Rosenberg noted that in China for example there is only one IPv4 address for every eight people.

The need for IPv6 is ultimately inevitable as populations grow and more devices become Internet-aware.

"We all remember when we only had to dial a seven-digit or less number to make a telephone call locally," CSC's Palermo said.

"Now we have to include an area code in our telephony dialing. This is synonymous to IPv4 to IPv6. We are running out of IP addresses globally. That is the reason for change."

IPv6 presents a number of challenges. Among them are the costs of transition. A 2005 report pegged the cost of U.S. transition to IPv6 at $75 billion.

CSC's Palermo noted that address management will also be an issue and that many hardware and software applications that people are used to working with in IPv4 environments will not operate under IPv6, including operating systems, network management systems, Active Directory, intrusion detection systems and many others.

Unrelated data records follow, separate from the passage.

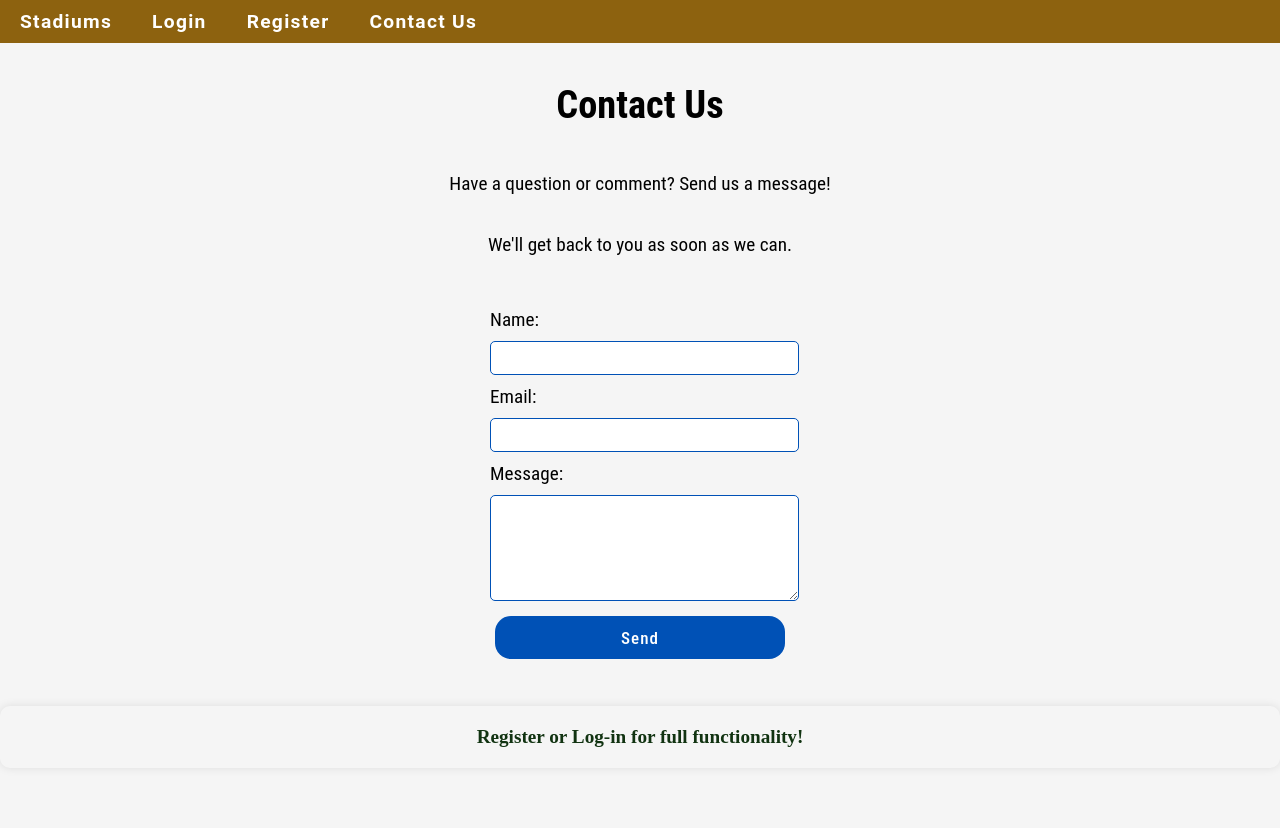
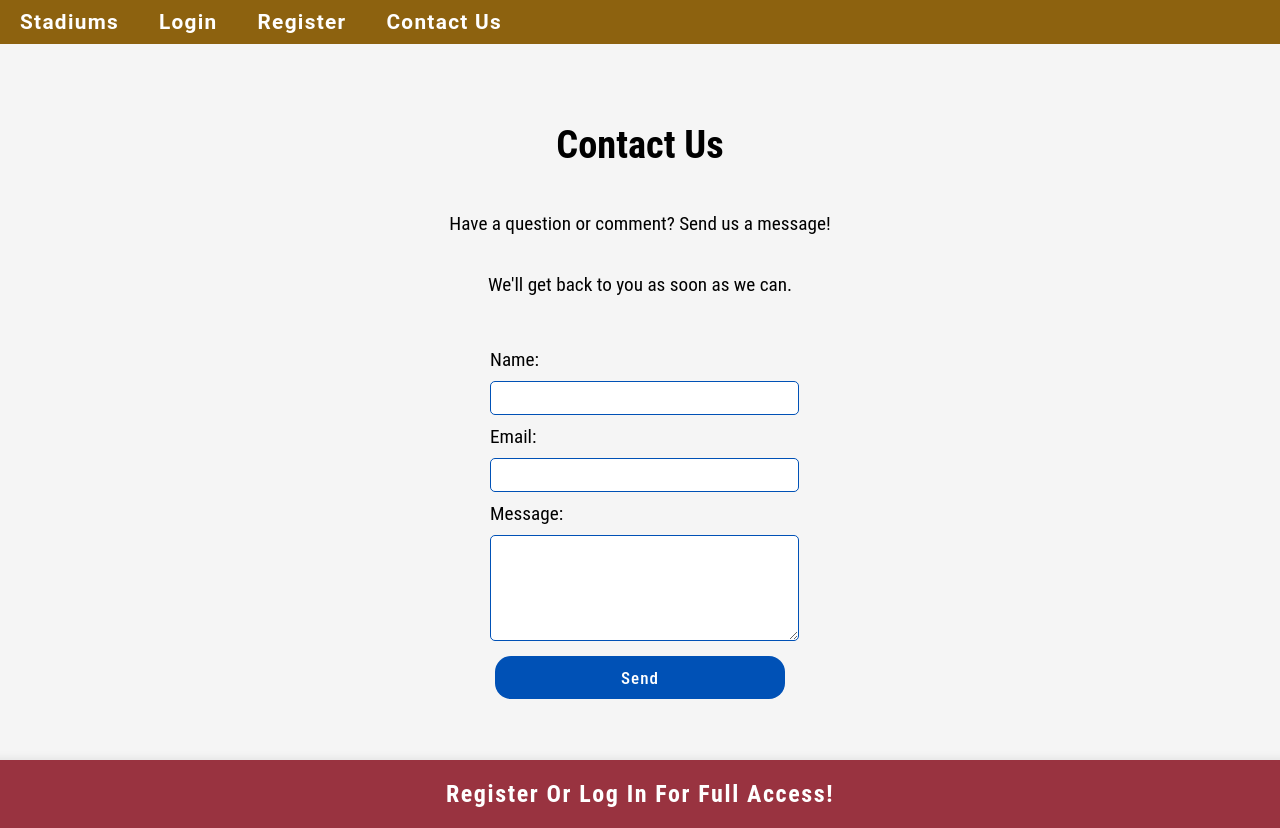
Before and after one commit to ctramel14/Stadium-Capstone, a React (Vite) app in the folder stadium-capstone/: page /contactform in a window 1280 px wide. Before the commit the page ends 800 px from the top, so only its background shows below. Built offline with nearby package versions, Linux system fonts and the light colour scheme.

Commit message:
added login for full access at bottom of page in red color

```diff
--- a/stadium-capstone/components/ContactForm.css
+++ b/stadium-capstone/components/ContactForm.css
@@ -13,7 +13,7 @@
   justify-content: center;
   font-size: 1.2em;
   margin-top: 10px;
-  height: 80vh;
+  height: 90vh;
   font-family: "Roboto Condensed", sans-serif;
 }
 #contactForm {
--- a/stadium-capstone/src/App.css
+++ b/stadium-capstone/src/App.css
@@ -6,8 +6,6 @@
   background-color: #8d620f;
   width: 100%;
   padding: 0;
-  /* display: flex; */
-  /* align-items: center; */
   margin: 0;
 }
 .navbar-items {
@@ -17,7 +15,7 @@
   width: 100%;
   color: white;
   gap: 40px;
-  font-size: 1.2em;
+  font-size: 1.3em;
   letter-spacing: 1.3px;
   font-weight: 600;
   font-family: 'Roboto', sans-serif;
@@ -61,11 +59,27 @@ button:focus-visible {
 }
 
 .full-access-message {
-  font-size: 1.2em;
+  display: flex;
+  justify-content: center;
+  position: sticky;
+  font-size: 1.5em;
   font-weight: 600;
-  color: #113311;
+  color: white;
+  background-color: #993340;
+  letter-spacing: 1.6px;
+  font-family: "Roboto Condensed", sans-serif;
   padding: 20px;
-  border-radius: 10px;
   box-shadow: 0 0 10px rgba(0, 0, 0, 0.1);
   text-align: center;
+  width: 100%;
+  margin: 0;
 }
+.full-access-container {
+  display: flex;
+  flex-direction: column;
+  align-items: center;
+  justify-content: center;
+  gap: 10px;
+  width: 100%;
+  bottom: 0;
+}
--- a/stadium-capstone/src/App.jsx
+++ b/stadium-capstone/src/App.jsx
@@ -138,10 +138,16 @@ function App() {
           />
         )}
         {administrator && (
-          <Route path="/admin" element={<Admin token={token}/>} />
+          <Route path="/admin" element={<Admin token={token} />} />
         )}
       </Routes>
-      {!token && <h4 className="full-access-message">Register or Log-in for full functionality!</h4>}
+      {!token && (
+        <div className="full-access-container">
+          <h4 className="full-access-message">
+            Register Or Log In For Full Access!
+          </h4>
+        </div>
+      )}
     </>
   );
 }
```
Lines whose indentation alone changed are shown as unchanged.
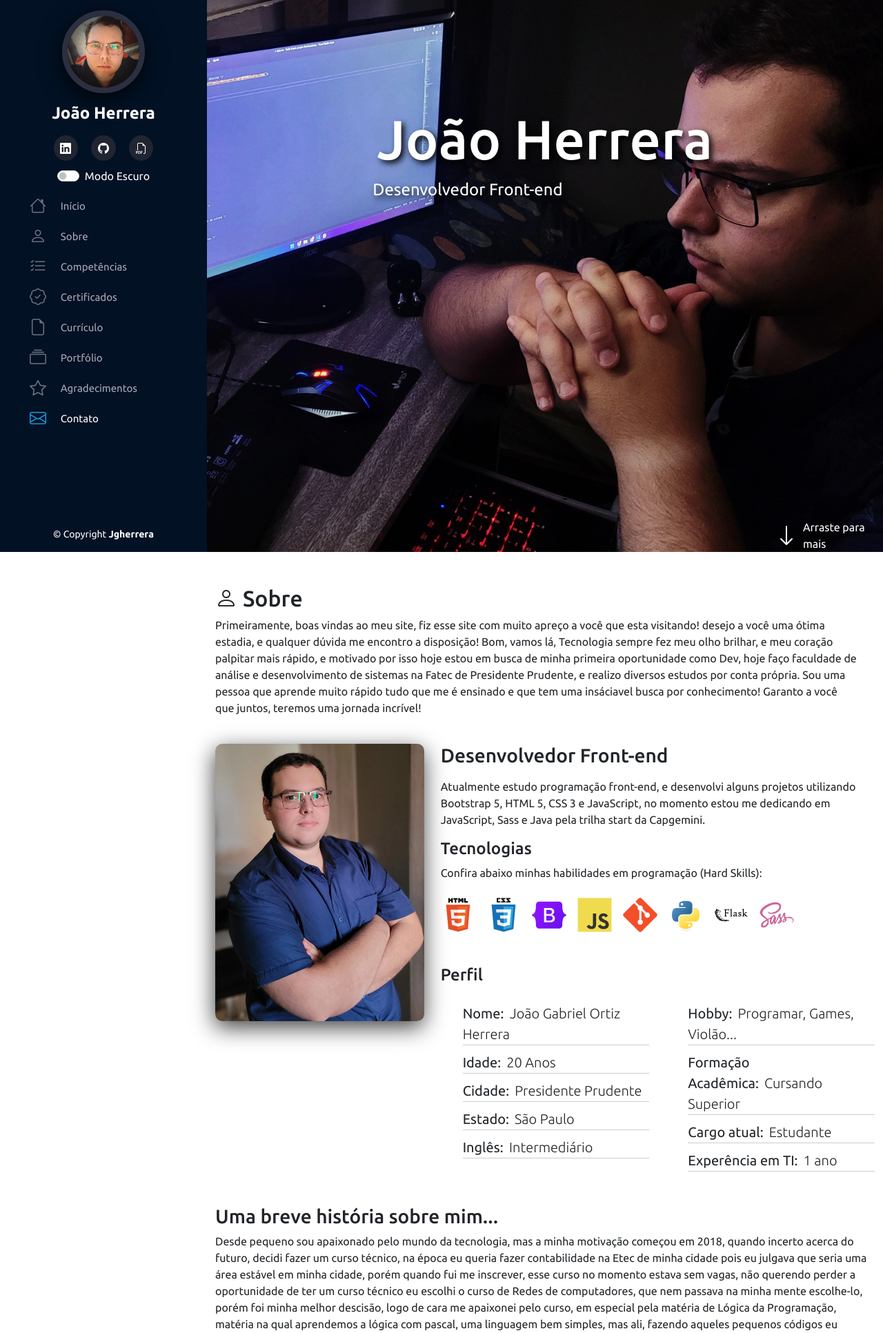
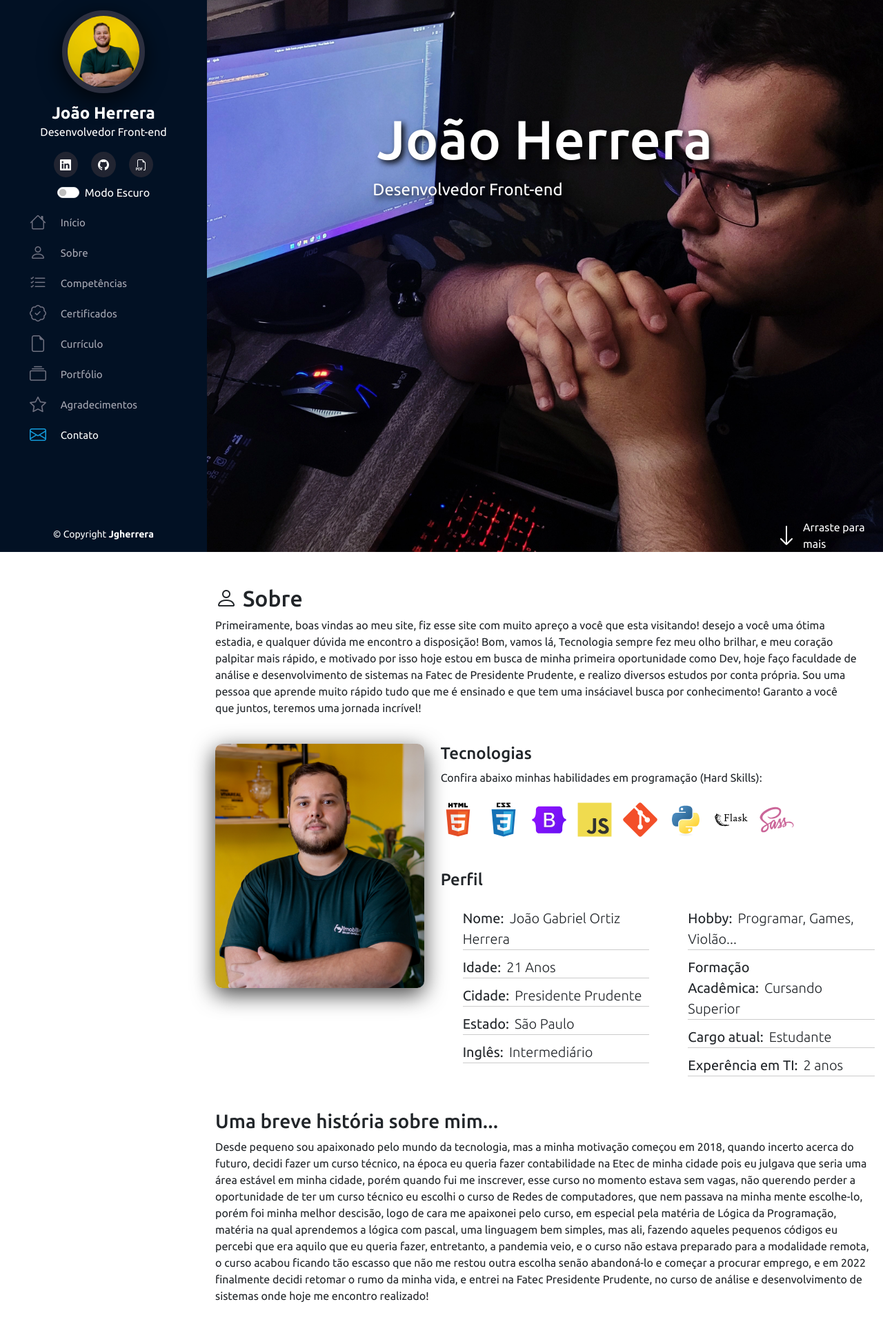
Before and after one commit to joao-gabriel-herrera/Meu-portfolio, a Flask app: page / in a window 1280 px wide. Shown: the top 1932 px of the page at 69% size. Run offline with Flask 2, Linux system fonts and the light colour scheme; some libraries are stand-ins or nearby versions.

Commit message:
Atualizações

```diff
--- a/api/templates/index.html
+++ b/api/templates/index.html
@@ -15,7 +15,7 @@
     />
     <link rel="stylesheet" href="../static/bootstrap/css/bootstrap.css" />
     <link rel="stylesheet" href="../static/style.css" />
-    <link rel="icon" href="../static/img/joao.webp" type="image/webp" />
+    <link rel="icon" href="../static/img/favicon.webp" type="image/webp" />
     <link
       rel="stylesheet"
       href="https://cdn.jsdelivr.net/gh/devicons/devicon@v2.15.1/devicon.min.css"
@@ -26,7 +26,7 @@
       href="https://cdn.jsdelivr.net/npm/bootstrap-icons@1.10.3/font/bootstrap-icons.css"
     />
 
-    <title>João Herrera</title>
+    <title>Portfólio do João Herrera</title>
   </head>
   <body data-bs-spy="scroll" data-bs-target="#navbar" tabindex="0">
     <i class="bi bi-list menu-mobile"></i>
@@ -34,9 +34,10 @@
       <section class="profile">
         <img src="../static/img/joao.webp" alt="Foto do João" />
         <h1>João Herrera</h1>
+        <p class="text-center text-white">Desenvolvedor Front-end</p>
         <div class="social-links mt-4 text-center">
           <a
-            href="https://www.linkedin.com/in/joao-herrera"
+            href="https://www.linkedin.com/in/joaoherrera"
             class="bi bi-linkedin"
             target="_blank"
             aria-label="linkedin joao"
@@ -187,13 +188,6 @@
             />
           </div>
           <div class="col-12 col-xl-8" data-anime="up">
-            <h3 class="mt-3 mt-xl-0 mb-3">Desenvolvedor Front-end</h3>
-            <p>
-              Atualmente estudo programação front-end, e desenvolvi alguns
-              projetos utilizando Bootstrap 5, HTML 5, CSS 3 e JavaScript, no
-              momento estou me dedicando em JavaScript, Sass e Java pela trilha
-              start da Capgemini.
-            </p>
             <h4 class="mb-2">Tecnologias</h4>
             <p class="mt-2 mb-4">
               Confira abaixo minhas habilidades em programação (Hard Skills):
@@ -260,7 +254,7 @@
                     >
                   </li>
                   <li class="li-style">
-                    Idade:<span class="fw-lighter ms-2">20 Anos</span>
+                    Idade:<span class="fw-lighter ms-2">21 Anos</span>
                   </li>
                   <li class="li-style">
                     Cidade:<span class="fw-lighter ms-2"
@@ -291,7 +285,7 @@
                     Cargo atual:<span class="fw-lighter ms-2">Estudante</span>
                   </li>
                   <li class="li-style">
-                    Experência em TI:<span class="fw-lighter ms-2">1 ano</span>
+                    Experência em TI:<span class="fw-lighter ms-2">2 anos</span>
                   </li>
                 </ul>
               </div>
@@ -728,11 +722,22 @@
             <div class="col-md-6">
               <h3 class="cv-title">Profissional</h3>
               <div class="cv-item" data-anime="up">
+                <h4>ANALISTA DE HELP DESK NÍVEL 2</h4>
+                <h5>04/2023 – Atualmente</h5>
+                <p><em>ImobiBrasil</em></p>
+                <p>
+                  Atuo como analista de atendimento na ImobiBrasil, onde sou
+                  responsável pelo suporte de e-mails da empresa, realizando os
+                  mais diversos procedimentos como: Registro de domínios,
+                  configuração de e-mails e suporte remoto.
+                </p>
+              </div>
+              <div class="cv-item" data-anime="up">
                 <h4>SUPORTE TÉCNICO</h4>
-                <h5>10/2022 – Atualmente</h5>
+                <h5>10/2022 – 04/2023</h5>
                 <p><em>Fleetnet telecomunicações</em></p>
                 <p>
-                  Atuo como Suporte Técnico na empresa Fleetnet, onde realizo
+                  Atuei como Suporte Técnico na empresa Fleetnet, onde realizei
                   suporte remoto aos clientes por telefone.
                 </p>
               </div>
```
Also changed, not shown: api/static/img/joao.webp, api/static/img/joao2.webp, 1 other file.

Rosenberg noted that one of the critical elements in Global Crossing's network is the ability to handle the increased addressability that IPv6 provides.

It's all part of a multi-billion-dollar investment that Global Crossing has made into IPv6 infrastructure.

Rosenberg explained that the company wasn't going to rely on any one hardware vendor for IPv6 equipment.

As with IPv4 equipment, Cisco and Juniper Networks are the industry leaders.

Juniper is being deployed in China in what is arguably already the world's largest IPv6 network.

"We have a combination of platforms," Rosenberg said. "We have Juniper, we have Cisco and we work with both providers.

"We obviously understand that IPv6 isn't specific to one vendor and is something that needs to be well-embraced and distributed through the industry, so we think it important to work with both providers."